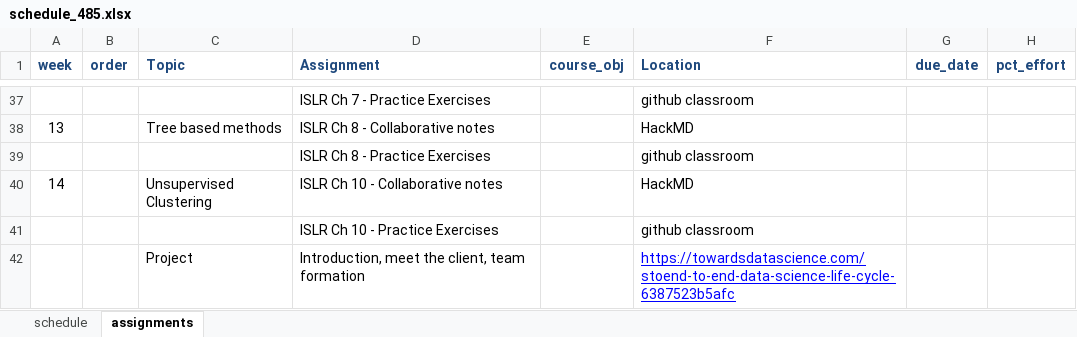
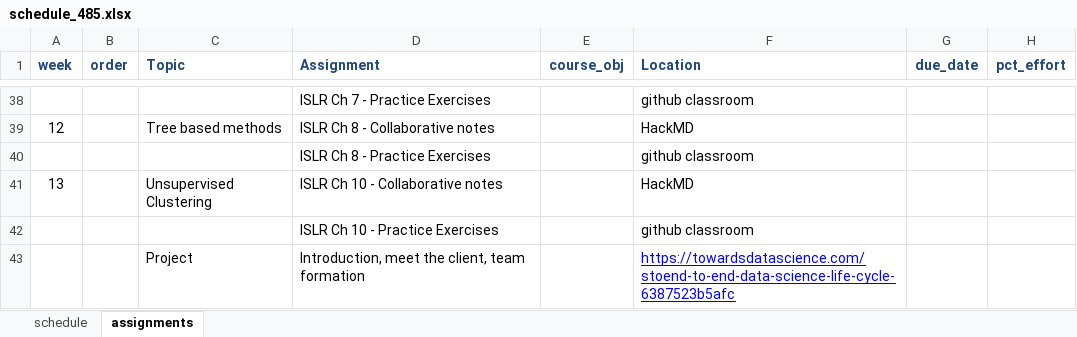
Before and after one commit to norcalbiostat/ADS, an Excel workbook: schedule_485.xlsx, sheet assignments, drawn as a sheet; only a part is shown, gaps mark what is left out; values as stored, in another font and other column widths than the file's, no borders; addresses are those after the commit; the diff covers the shown part only; the diff names each change by its address in the sheet, - before the commit and + after, or states it on an @@ line.

```diff
--- a/schedule_485.xlsx (sheet assignments)
+++ b/schedule_485.xlsx (sheet assignments)
-A39 (week): 13
+A39 (week): 12
-A41 (week): 14
+A41 (week): 13
```
Also changed, not shown: 5 added rows, 4 removed rows, 21 edited cells and cell formats elsewhere in this sheet, sheet schedule, 11 other files.
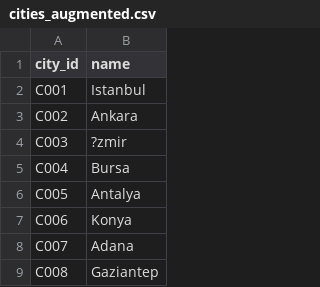
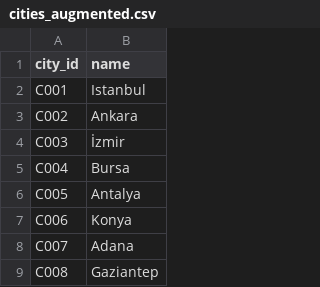
Before and after one commit to Schwabinger-Exzellenzcluster/instasights, a CSV file: backend/dataset/augmented_sets/cities_augmented.csv, drawn as a sheet; only a part is shown; the diff covers the shown part only.

```diff
--- a/backend/dataset/augmented_sets/cities_augmented.csv
+++ b/backend/dataset/augmented_sets/cities_augmented.csv
@@ -3,3 +3,3 @@ C001;Istanbul
 C002;Ankara
-C003;?zmir
+C003;İzmir
 C004;Bursa
```
Also changed, not shown: 10 edited cells elsewhere in this file.
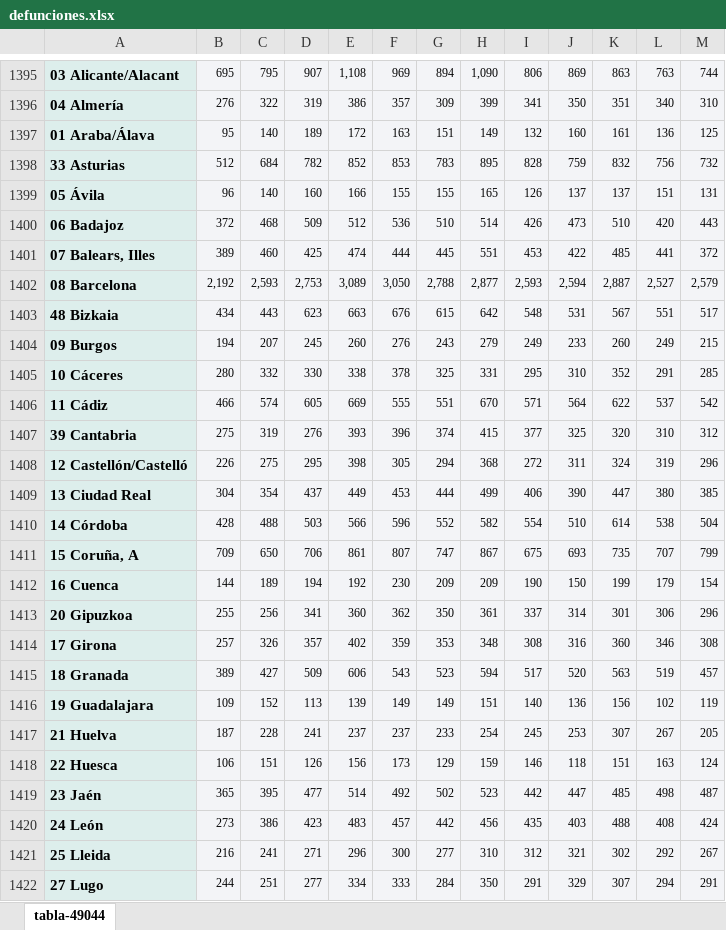
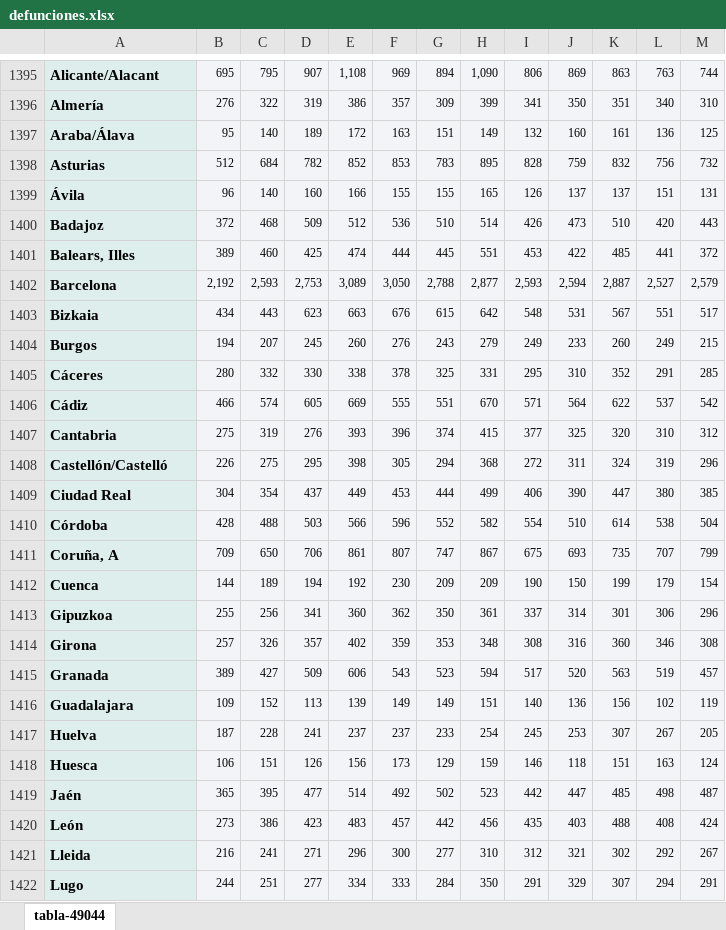
Before and after one commit to cva1003/Seminario-Fuentes, an Excel workbook: defunciones.xlsx, sheet tabla-49044, drawn as a sheet; only a part is shown, gaps mark what is left out; values as stored, in another font and other column widths than the file's, no borders; the diff covers the shown part only; the diff names each change by its address in the sheet, - before the commit and + after, or states it on an @@ line.

```diff
--- a/defunciones.xlsx (sheet tabla-49044)
+++ b/defunciones.xlsx (sheet tabla-49044)
-A1395: 03 Alicante/Alacant
+A1395: Alicante/Alacant
-A1396: 04 Almería
+A1396: Almería
-A1397: 01 Araba/Álava
+A1397: Araba/Álava
-A1398: 33 Asturias
+A1398: Asturias
-A1399: 05 Ávila
+A1399: Ávila
-A1400: 06 Badajoz
+A1400: Badajoz
-A1401: 07 Balears, Illes
+A1401: Balears, Illes
-A1402: 08 Barcelona
+A1402: Barcelona
-A1403: 48 Bizkaia
+A1403: Bizkaia
-A1404: 09 Burgos
+A1404: Burgos
-A1405: 10 Cáceres
+A1405: Cáceres
-A1406: 11 Cádiz
+A1406: Cádiz
-A1407: 39 Cantabria
+A1407: Cantabria
-A1408: 12 Castellón/Castelló
+A1408: Castellón/Castelló
-A1409: 13 Ciudad Real
+A1409: Ciudad Real
-A1410: 14 Córdoba
+A1410: Córdoba
-A1411: 15 Coruña, A
+A1411: Coruña, A
-A1412: 16 Cuenca
+A1412: Cuenca
-A1413: 20 Gipuzkoa
+A1413: Gipuzkoa
-A1414: 17 Girona
+A1414: Girona
-A1415: 18 Granada
+A1415: Granada
-A1416: 19 Guadalajara
+A1416: Guadalajara
-A1417: 21 Huelva
+A1417: Huelva
-A1418: 22 Huesca
+A1418: Huesca
-A1419: 23 Jaén
+A1419: Jaén
-A1420: 24 León
+A1420: León
-A1421: 25 Lleida
+A1421: Lleida
-A1422: 27 Lugo
+A1422: Lugo
```
Also changed, not shown: 129 edited cells elsewhere in this sheet.
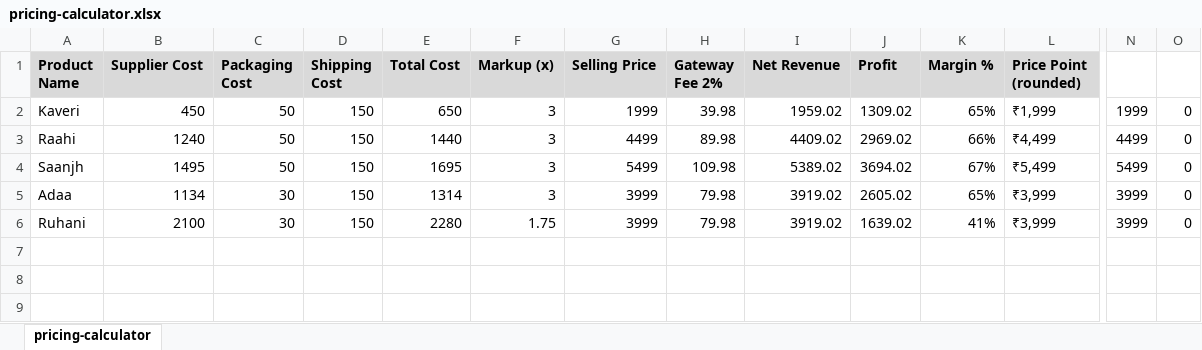
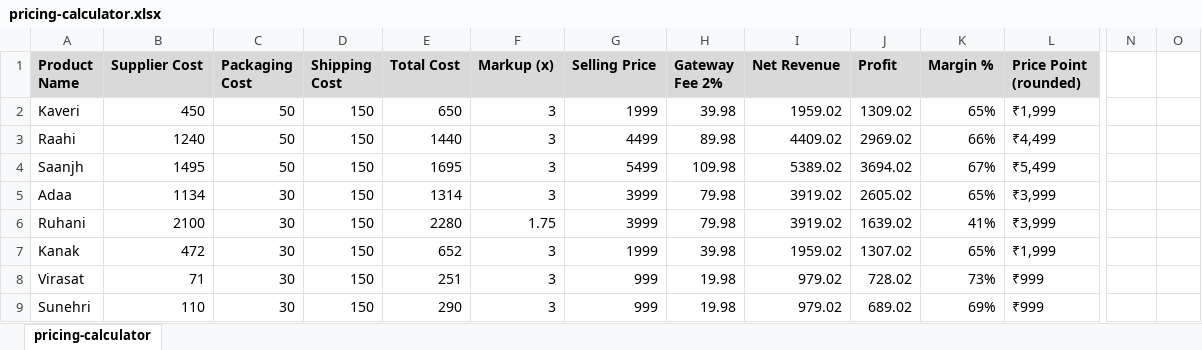
Before and after one commit to da2793/jewels-by-geetika, an Excel workbook: business/pricing-calculator.xlsx, sheet pricing-calculator, drawn as a sheet; only a part is shown, gaps mark what is left out; values as stored, in another font and other column widths than the file's, no borders; rows hold the shown columns only; the diff names each change by its address in the sheet, - before the commit and + after, or states it on an @@ line.

```diff
--- a/business/pricing-calculator.xlsx (sheet pricing-calculator)
+++ b/business/pricing-calculator.xlsx (sheet pricing-calculator)
-N2: 1999
+N2: (empty)
-O2:O6: 0
+O2:O6: (empty)
-N3: 4499
+N3: (empty)
-N4: 5499
+N4: (empty)
-N5:N6: 3999
+N5:N6: (empty)
+row 7: Kanak | 472 | 30 | 150 | 652 | 3 | 1999 | 39.98 | 1959.02 | 1307.02 | 65% | ₹1,999
+row 8: Virasat | 71 | 30 | 150 | 251 | 3 | 999 | 19.98 | 979.02 | 728.02 | 73% | ₹999
+row 9: Sunehri | 110 | 30 | 150 | 290 | 3 | 999 | 19.98 | 979.02 | 689.02 | 69% | ₹999
```
Also changed, not shown: business/inventory-ledger.xlsx, 18 other files.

=====

Work task: Copy the entries above faithfully and omit every image.

The completed task:
Before and after one commit to norcalbiostat/ADS, an Excel workbook: schedule_485.xlsx, sheet assignments, drawn as a sheet; only a part is shown, gaps mark what is left out; values as stored, in another font and other column widths than the file's, no borders; addresses are those after the commit; the diff covers the shown part only; the diff names each change by its address in the sheet, - before the commit and + after, or states it on an @@ line.

```diff
--- a/schedule_485.xlsx (sheet assignments)
+++ b/schedule_485.xlsx (sheet assignments)
-A39 (week): 13
+A39 (week): 12
-A41 (week): 14
+A41 (week): 13
```
Also changed, not shown: 5 added rows, 4 removed rows, 21 edited cells and cell formats elsewhere in this sheet, sheet schedule, 11 other files.
Before and after one commit to Schwabinger-Exzellenzcluster/instasights, a CSV file: backend/dataset/augmented_sets/cities_augmented.csv, drawn as a sheet; only a part is shown; the diff covers the shown part only.

```diff
--- a/backend/dataset/augmented_sets/cities_augmented.csv
+++ b/backend/dataset/augmented_sets/cities_augmented.csv
@@ -3,3 +3,3 @@ C001;Istanbul
 C002;Ankara
-C003;?zmir
+C003;İzmir
 C004;Bursa
```
Also changed, not shown: 10 edited cells elsewhere in this file.
Before and after one commit to cva1003/Seminario-Fuentes, an Excel workbook: defunciones.xlsx, sheet tabla-49044, drawn as a sheet; only a part is shown, gaps mark what is left out; values as stored, in another font and other column widths than the file's, no borders; the diff covers the shown part only; the diff names each change by its address in the sheet, - before the commit and + after, or states it on an @@ line.

```diff
--- a/defunciones.xlsx (sheet tabla-49044)
+++ b/defunciones.xlsx (sheet tabla-49044)
-A1395: 03 Alicante/Alacant
+A1395: Alicante/Alacant
-A1396: 04 Almería
+A1396: Almería
-A1397: 01 Araba/Álava
+A1397: Araba/Álava
-A1398: 33 Asturias
+A1398: Asturias
-A1399: 05 Ávila
+A1399: Ávila
-A1400: 06 Badajoz
+A1400: Badajoz
-A1401: 07 Balears, Illes
+A1401: Balears, Illes
-A1402: 08 Barcelona
+A1402: Barcelona
-A1403: 48 Bizkaia
+A1403: Bizkaia
-A1404: 09 Burgos
+A1404: Burgos
-A1405: 10 Cáceres
+A1405: Cáceres
-A1406: 11 Cádiz
+A1406: Cádiz
-A1407: 39 Cantabria
+A1407: Cantabria
-A1408: 12 Castellón/Castelló
+A1408: Castellón/Castelló
-A1409: 13 Ciudad Real
+A1409: Ciudad Real
-A1410: 14 Córdoba
+A1410: Córdoba
-A1411: 15 Coruña, A
+A1411: Coruña, A
-A1412: 16 Cuenca
+A1412: Cuenca
-A1413: 20 Gipuzkoa
+A1413: Gipuzkoa
-A1414: 17 Girona
+A1414: Girona
-A1415: 18 Granada
+A1415: Granada
-A1416: 19 Guadalajara
+A1416: Guadalajara
-A1417: 21 Huelva
+A1417: Huelva
-A1418: 22 Huesca
+A1418: Huesca
-A1419: 23 Jaén
+A1419: Jaén
-A1420: 24 León
+A1420: León
-A1421: 25 Lleida
+A1421: Lleida
-A1422: 27 Lugo
+A1422: Lugo
```
Also changed, not shown: 129 edited cells elsewhere in this sheet.
Before and after one commit to da2793/jewels-by-geetika, an Excel workbook: business/pricing-calculator.xlsx, sheet pricing-calculator, drawn as a sheet; only a part is shown, gaps mark what is left out; values as stored, in another font and other column widths than the file's, no borders; rows hold the shown columns only; the diff names each change by its address in the sheet, - before the commit and + after, or states it on an @@ line.

```diff
--- a/business/pricing-calculator.xlsx (sheet pricing-calculator)
+++ b/business/pricing-calculator.xlsx (sheet pricing-calculator)
-N2: 1999
+N2: (empty)
-O2:O6: 0
+O2:O6: (empty)
-N3: 4499
+N3: (empty)
-N4: 5499
+N4: (empty)
-N5:N6: 3999
+N5:N6: (empty)
+row 7: Kanak | 472 | 30 | 150 | 652 | 3 | 1999 | 39.98 | 1959.02 | 1307.02 | 65% | ₹1,999
+row 8: Virasat | 71 | 30 | 150 | 251 | 3 | 999 | 19.98 | 979.02 | 728.02 | 73% | ₹999
+row 9: Sunehri | 110 | 30 | 150 | 290 | 3 | 999 | 19.98 | 979.02 | 689.02 | 69% | ₹999
```
Also changed, not shown: business/inventory-ledger.xlsx, 18 other files.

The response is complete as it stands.